Task goal:
The full set of lines below has to be duplicated exactly, with no picture kept.

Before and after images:
________________________
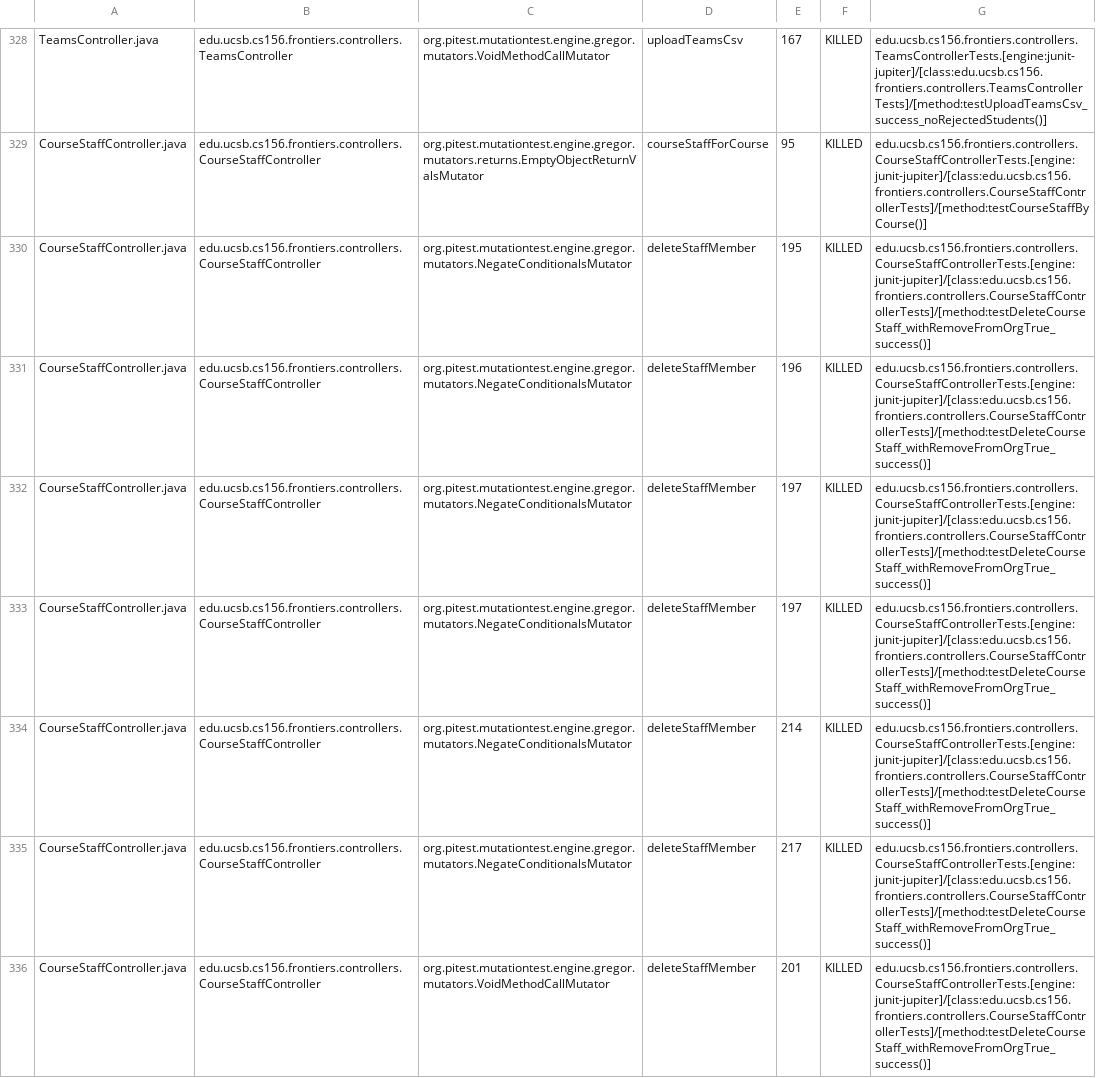
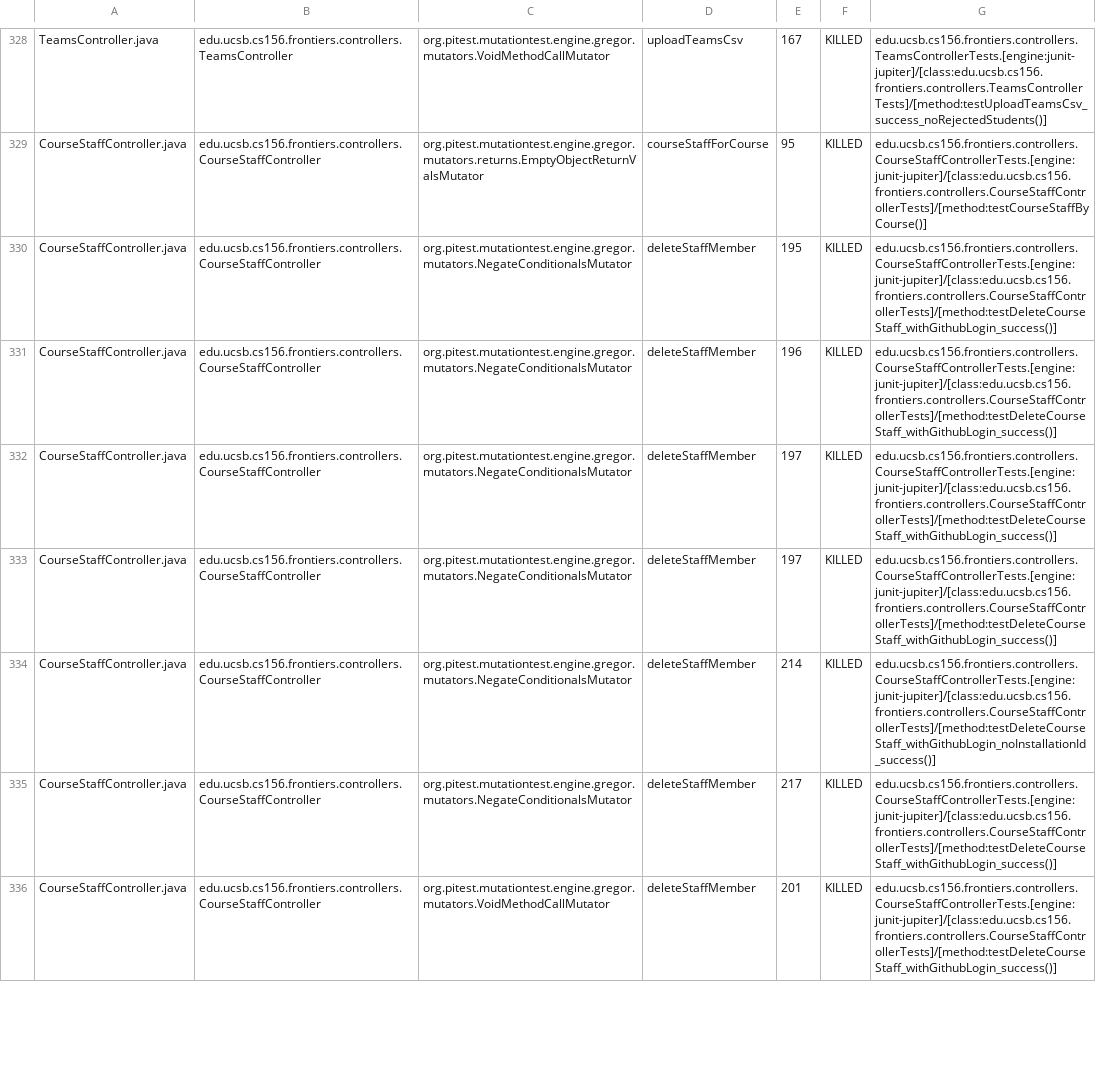
Before and after one commit to ucsb-cs156-s26/proj-frontiers-s26-12, a CSV file: prs/38/pitest/mutations.csv, drawn as a sheet; only a part is shown, gaps mark what is left out; the diff covers the shown part only; the diff names each change by its address in the sheet, - before the commit and + after, or states it on an @@ line.

Commit message:
Deploying to gh-pages from @ ucsb-cs156-s26/proj-frontiers-s26-12@94361ccf66431c8bbb12ac49af0cf4588492b707 🚀

```diff
--- a/prs/38/pitest/mutations.csv
+++ b/prs/38/pitest/mutations.csv
-G330:G333: edu.ucsb.cs156.frontiers.controllers.CourseStaffControllerTests.[engine:junit-jupiter]/[class:edu.ucsb.cs156.frontiers.controllers.CourseStaffControllerTests]/[method:testDeleteCourseStaff_withRemoveFromOrgTrue_success()]
+G330:G333: edu.ucsb.cs156.frontiers.controllers.CourseStaffControllerTests.[engine:junit-jupiter]/[class:edu.ucsb.cs156.frontiers.controllers.CourseStaffControllerTests]/[method:testDeleteCourseStaff_withGithubLogin_success()]
-G334: edu.ucsb.cs156.frontiers.controllers.CourseStaffControllerTests.[engine:junit-jupiter]/[class:edu.ucsb.cs156.frontiers.controllers.CourseStaffControllerTests]/[method:testDeleteCourseStaff_withRemoveFromOrgTrue_success()]
+G334: edu.ucsb.cs156.frontiers.controllers.CourseStaffControllerTests.[engine:junit-jupiter]/[class:edu.ucsb.cs156.frontiers.controllers.CourseStaffControllerTests]/[method:testDeleteCourseStaff_withGithubLogin_noInstallationId_success()]
-G335:G336: edu.ucsb.cs156.frontiers.controllers.CourseStaffControllerTests.[engine:junit-jupiter]/[class:edu.ucsb.cs156.frontiers.controllers.CourseStaffControllerTests]/[method:testDeleteCourseStaff_withRemoveFromOrgTrue_success()]
+G335:G336: edu.ucsb.cs156.frontiers.controllers.CourseStaffControllerTests.[engine:junit-jupiter]/[class:edu.ucsb.cs156.frontiers.controllers.CourseStaffControllerTests]/[method:testDeleteCourseStaff_withGithubLogin_success()]
```
Also changed, not shown: 77 edited cells elsewhere in this file, 58 other files.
________________________
Expected answer:
Before and after one commit to ucsb-cs156-s26/proj-frontiers-s26-12, a CSV file: prs/38/pitest/mutations.csv, drawn as a sheet; only a part is shown, gaps mark what is left out; the diff covers the shown part only; the diff names each change by its address in the sheet, - before the commit and + after, or states it on an @@ line.

Commit message:
Deploying to gh-pages from @ ucsb-cs156-s26/proj-frontiers-s26-12@94361ccf66431c8bbb12ac49af0cf4588492b707 🚀

```diff
--- a/prs/38/pitest/mutations.csv
+++ b/prs/38/pitest/mutations.csv
-G330:G333: edu.ucsb.cs156.frontiers.controllers.CourseStaffControllerTests.[engine:junit-jupiter]/[class:edu.ucsb.cs156.frontiers.controllers.CourseStaffControllerTests]/[method:testDeleteCourseStaff_withRemoveFromOrgTrue_success()]
+G330:G333: edu.ucsb.cs156.frontiers.controllers.CourseStaffControllerTests.[engine:junit-jupiter]/[class:edu.ucsb.cs156.frontiers.controllers.CourseStaffControllerTests]/[method:testDeleteCourseStaff_withGithubLogin_success()]
-G334: edu.ucsb.cs156.frontiers.controllers.CourseStaffControllerTests.[engine:junit-jupiter]/[class:edu.ucsb.cs156.frontiers.controllers.CourseStaffControllerTests]/[method:testDeleteCourseStaff_withRemoveFromOrgTrue_success()]
+G334: edu.ucsb.cs156.frontiers.controllers.CourseStaffControllerTests.[engine:junit-jupiter]/[class:edu.ucsb.cs156.frontiers.controllers.CourseStaffControllerTests]/[method:testDeleteCourseStaff_withGithubLogin_noInstallationId_success()]
-G335:G336: edu.ucsb.cs156.frontiers.controllers.CourseStaffControllerTests.[engine:junit-jupiter]/[class:edu.ucsb.cs156.frontiers.controllers.CourseStaffControllerTests]/[method:testDeleteCourseStaff_withRemoveFromOrgTrue_success()]
+G335:G336: edu.ucsb.cs156.frontiers.controllers.CourseStaffControllerTests.[engine:junit-jupiter]/[class:edu.ucsb.cs156.frontiers.controllers.CourseStaffControllerTests]/[method:testDeleteCourseStaff_withGithubLogin_success()]
```
Also changed, not shown: 77 edited cells elsewhere in this file, 58 other files.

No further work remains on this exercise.